Our youngest son joined us to watch the film. We found it necessary to pause the film from time to time to explain the history and culture behind the racial tensions depicted. Although my son has a pretty good grounding in the history of slavery and the Civil War, and has been taught for years about the civil rights movement, he simply had no context for understanding early 1970s race issues, especially with respect to the South.
It took me quite a bit of explaining before my son could even begin to fathom some of the movie scenes that showed racially charged events. He just could not seem to grasp why anyone would consider someone superior or inferior on the basis of race. He couldn't figure out why anyone should be treated differently on the basis of race. It made no sense to him.
My son attends school with people of various races. To him, all of these are just people. Sure, people look different. But, so what?
I greatly enjoyed the 12-year-old film, which portrays football as the catalyst for overcoming the harsh realities of culturally enforced racism. The coaches are depicted as heroes, but interviews with the actual coaches included in the bonus features make it clear that they did not see themselves that way. They gave much of the credit to the boys on the team. They seemed to suggest that youth often have the ability to transcend issues that stymie adults.

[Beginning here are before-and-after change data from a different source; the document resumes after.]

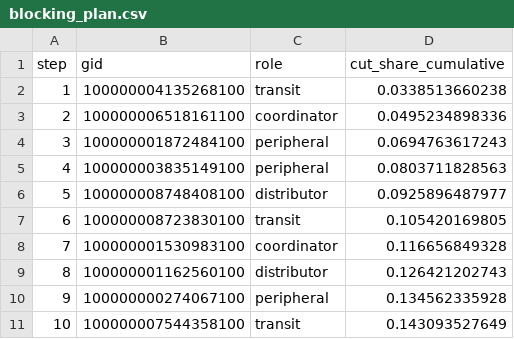
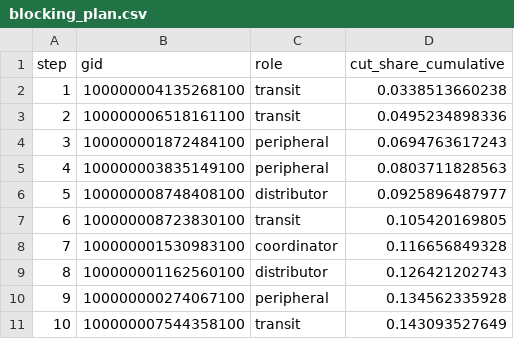
Before and after one commit to BAITC-Hacks/hack-b6172601-kairos, a CSV file: out/blocking_plan.csv, drawn as a sheet.

```diff
--- a/out/blocking_plan.csv
+++ b/out/blocking_plan.csv
@@ -2,3 +2,3 @@ step,gid,role,cut_share_cumulative
 1,100000004135268100,transit,0.0338513660238
-2,100000006518161100,coordinator,0.0495234898336
+2,100000006518161100,transit,0.0495234898336
 3,100000001872484100,peripheral,0.0694763617243
```
Also changed, not shown: out/clusters.csv, out/nodes_roles.csv, 17 other files.
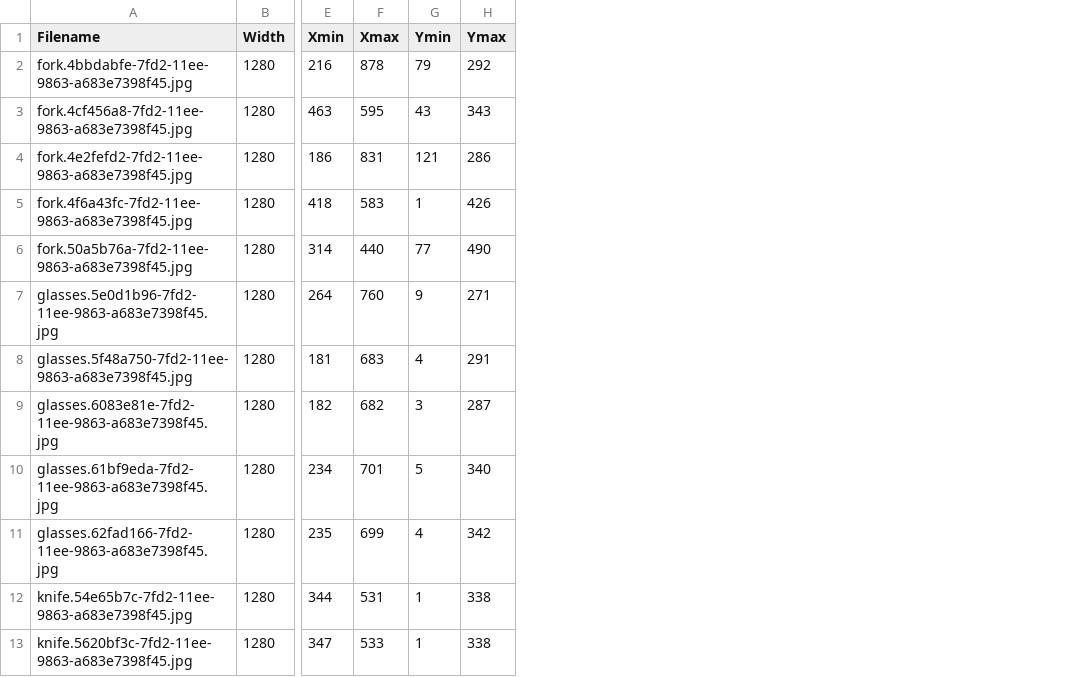
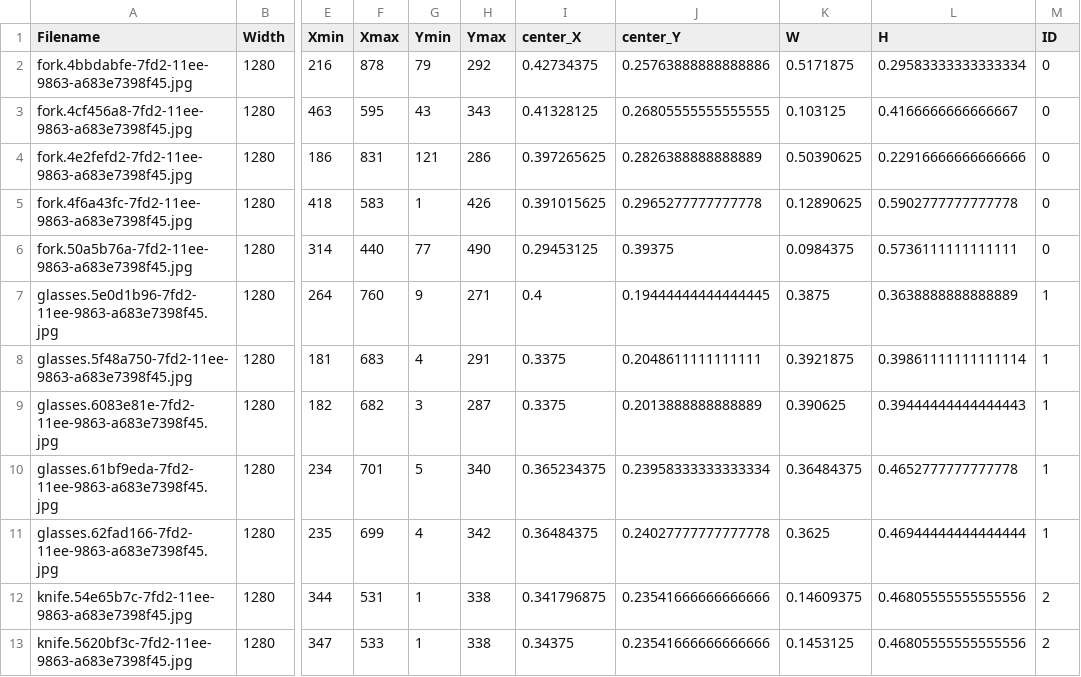
Before and after one commit to ASV1995/object_detection, a CSV file: objd/objd_data.csv, drawn as a sheet; only a part is shown, gaps mark what is left out; the diff names each change by its address in the sheet, - before the commit and + after, or states it on an @@ line.

```diff
--- a/objd/objd_data.csv
+++ b/objd/objd_data.csv
+column I (center_X), rows 2-13: 0.42734375 | 0.41328125 | 0.397265625 | 0.391015625 | 0.29453125 | 0.4 | 0.3375 | 0.3375 | 0.365234375 | 0.36484375 | 0.341796875 | 0.34375
+column J (center_Y), rows 2-13: 0.25763888888888886 | 0.26805555555555555 | 0.2826388888888889 | 0.2965277777777778 | 0.39375 | 0.19444444444444445 | 0.2048611111111111 | 0.2013888888888889 | 0.23958333333333334 | 0.24027777777777778 | 0.23541666666666666 | 0.23541666666666666
+column K (W), rows 2-13: 0.5171875 | 0.103125 | 0.50390625 | 0.12890625 | 0.0984375 | 0.3875 | 0.3921875 | 0.390625 | 0.36484375 | 0.3625 | 0.14609375 | 0.1453125
+column L (H), rows 2-13: 0.29583333333333334 | 0.4166666666666667 | 0.22916666666666666 | 0.5902777777777778 | 0.5736111111111111 | 0.3638888888888889 | 0.39861111111111114 | 0.39444444444444443 | 0.4652777777777778 | 0.46944444444444444 | 0.46805555555555556 | 0.46805555555555556
+column M (ID), rows 2-13: 0 | 0 | 0 | 0 | 0 | 1 | 1 | 1 | 1 | 1 | 2 | 2
```
Also changed, not shown: 1 other file.
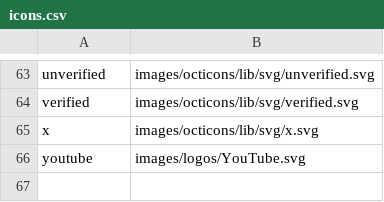
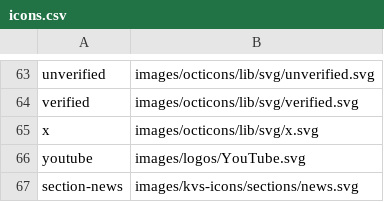
Before and after one commit to KVSun/kvsun.com, a CSV file: images/icons.csv, drawn as a sheet; only a part is shown, gaps mark what is left out; the diff names each change by its address in the sheet, - before the commit and + after, or states it on an @@ line.

Commit message:
Add section-news icon

```diff
--- a/images/icons.csv
+++ b/images/icons.csv
+row 67: section-news | images/kvs-icons/sections/news.svg
```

In truth, the film is about far more than football or racism. It's about the triumph of the human spirit. We tend to love stories of this nature because we have all had a taste of this kind of accomplishment and because such stories speak to the best that is within each of us.
I was glad for an opportunity to discuss our nation's history of racism. I would no more want to hide the truth of these ugly episodes than I would want to bury the history of the Holocaust. Our country is still far from perfect when it comes to racial issues. But I think my son's attitudes about race show how far we've come in the past 40 years.